When I was young we used to hightail it outside, clanging pots in hand, at the first whisper of a spring or summer storm. It was our firm belief that shampooing with rainwater imbued our hair with magic. Girlhood diversions aside, the truth is that harvesting rainwater may be more important than we realize.
According to the UN, 20 percent of the world’s population in 30 countries faces water shortages. This number is expected to rise dramatically by 2025. Although water is something that many of us take for granted, 1.2 billion people don’t have access to safe drinking water. And consider this: While the average American individual uses between 100 and 176 gallons each day, the average African family uses only 5 gallons. (Just one flush of a toilet in the West uses more water than most Africans have to perform an entire day’s washing, cleaning, cooking and drinking.)
Fresh water from underground aquifers is finite—there is only so much of it, and because of pollution and the rate at which it is being extracted—well, the word “crisis” comes to mind. However, rainwater is considered a renewable natural resource. And while domestic potable water collection requires effort, energy, and chemicals for purification and transport, rainwater conserves natural resources, is free of chemicals, and is delivered without challenging the environment.
The easiest way to collect rainwater is with rain barrels, and harvested rainwater is great for your lawn, garden and houseplants. Especially in the summer months, many of us have intense heat accentuated with brief yet heavy summer storms—with a dry ground much of that water simply runs off.
By setting a rain barrel beneath your downspout you’ll have a free supply of water for your landscaping. Wooden barrels provide rustic charm, but plastic ones are more widely available. You can buy ready-made rain barrels (check with your water company or municipality, first, as many provide them free of charge or at a reduced price). Alternatively, there are many websites that provide instructions on how to build your own. You may not be ready to make the commitment to a more permanent system, but you can always start out by placing plain buckets underneath your downspouts just to get your feet wet.

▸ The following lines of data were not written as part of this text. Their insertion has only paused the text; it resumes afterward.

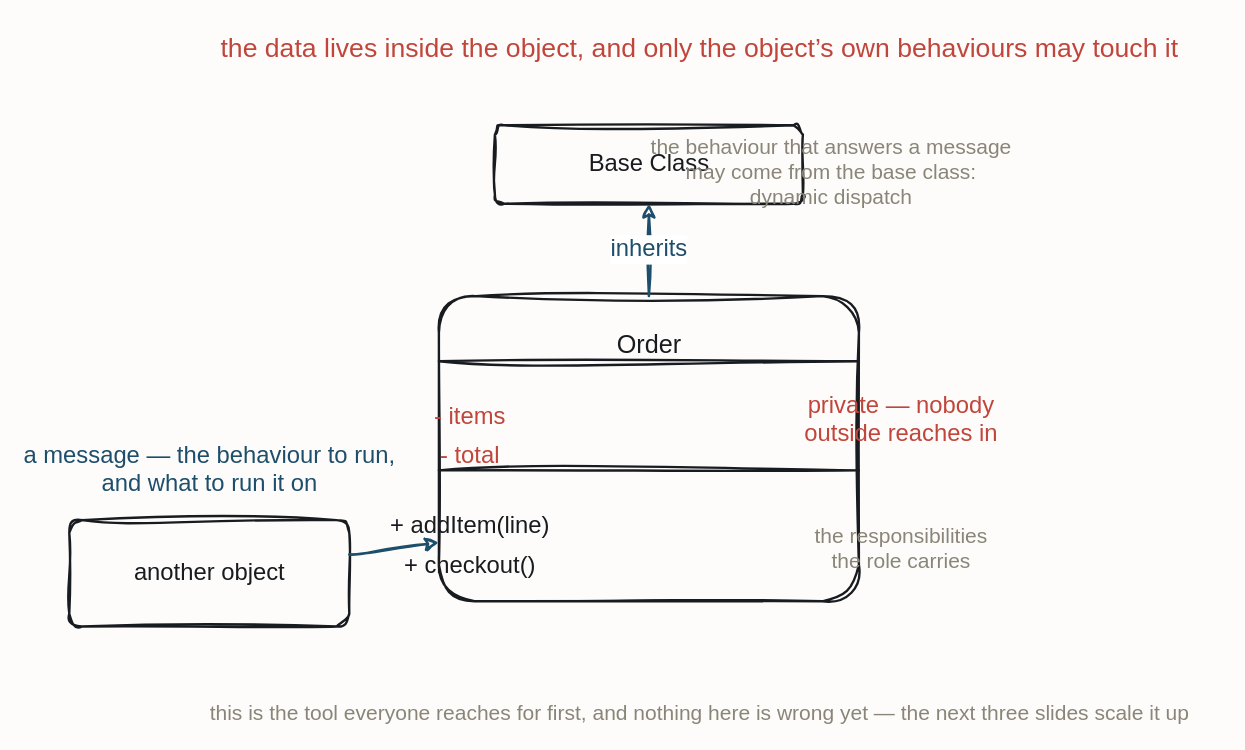
Earlier version of the draw.io diagram resources/flow-oo-class.drawio (iancooper/practical-messaging). Source tidied: cells renumbered, new cells numbered last; positions are measured from the earlier drawing's top-left corner, leaving out a move shared by most shapes. Both pictures are drawn from the tidied source at 140%, with x=0, y=0 at pixel (69, 24).
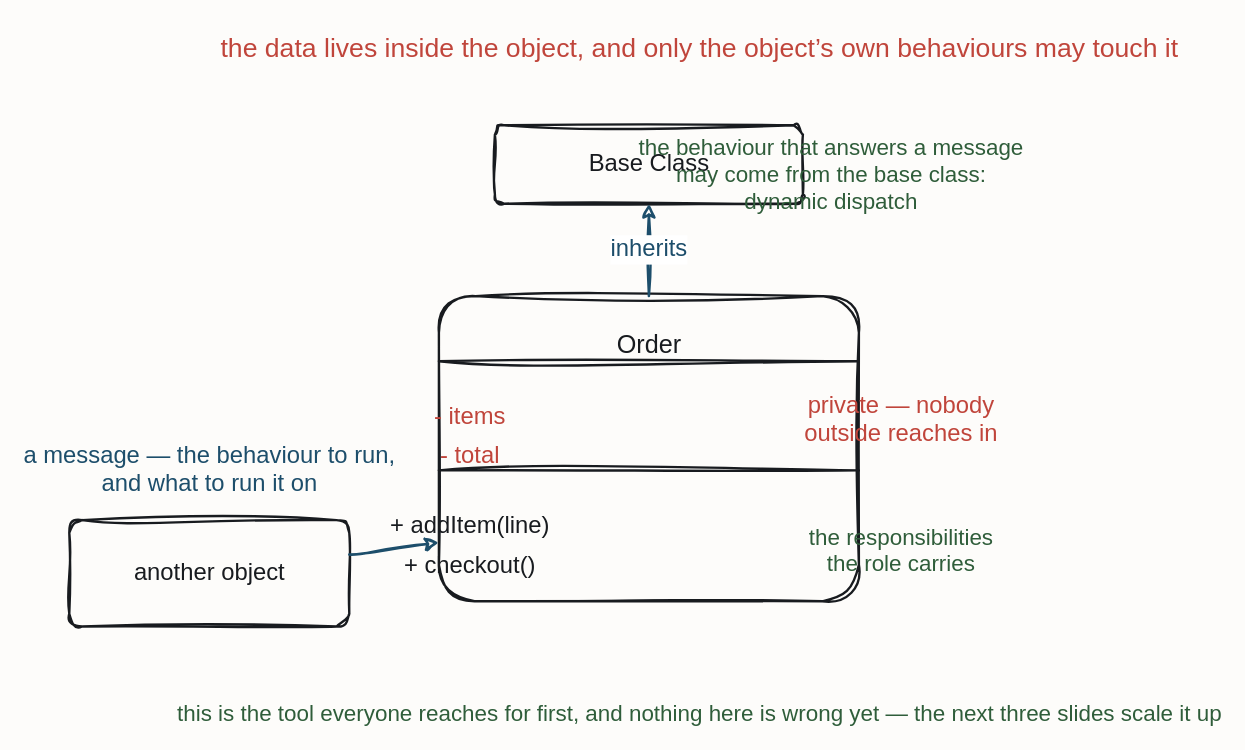
After the change.

What changed in the source:
```diff
@@
-    <mxCell id="13" value="the responsibilities&#10;the role carries" style="text;html=1;align=center;fontFamily=Caveat;fontSize=15;fontColor=#8A8578;" parent="1" vertex="1">
+    <mxCell id="13" value="the responsibilities&#10;the role carries" style="text;html=1;align=center;fontFamily=Caveat;fontSize=16;fontColor=#2F5D3A;" parent="1" vertex="1">
       <mxGeometry x="534" y="350" width="120" height="20" as="geometry" />
     </mxCell>
-    <mxCell id="14" value="the behaviour that answers a message&#10;may come from the base class:&#10;dynamic dispatch" style="text;html=1;align=center;fontFamily=Caveat;fontSize=15;fontColor=#8A8578;" parent="1" vertex="1">
+    <mxCell id="14" value="the behaviour that answers a message&#10;may come from the base class:&#10;dynamic dispatch" style="text;html=1;align=center;fontFamily=Caveat;fontSize=16;fontColor=#2F5D3A;" parent="1" vertex="1">
       <mxGeometry x="484" y="72" width="120" height="20" as="geometry" />
     </mxCell>
@@
-    <mxCell id="17" value="this is the tool everyone reaches for first, and nothing here is wrong yet — the next three slides scale it up" style="text;html=1;align=center;fontFamily=Caveat;fontSize=15;fontColor=#8A8578;" parent="1" vertex="1">
+    <mxCell id="17" value="this is the tool everyone reaches for first, and nothing here is wrong yet — the next three slides scale it up" style="text;html=1;align=center;fontFamily=Caveat;fontSize=16;fontColor=#2F5D3A;" parent="1" vertex="1">
       <mxGeometry x="390" y="476" width="120" height="20" as="geometry" />
     </mxCell>
```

Use a lid to minimize evaporation and to keep out debris and mosquitoes. A hose fitting will give you easy access to the collected water, and a diverter lets you switch back to the downspout, or another barrel, should the rain barrel get full. Don’t expect to be able to use a hose directly from your rain barrel; gravity probably won’t give enough pressure to get water through it. Instead, use the hose fitting to conveniently fill a watering can or slow delivery containers.
If you have a garden or tool shed, heck, even a playhouse, why not attach a gutter and barrel there as well? If you have a collecting (or “catchment”) area of 1,000 square feet and an average annual rainfall of 20 inches, you have the potential to collect 24,000 gallons of water annually—the equivalent to the water 13 African families use in a year.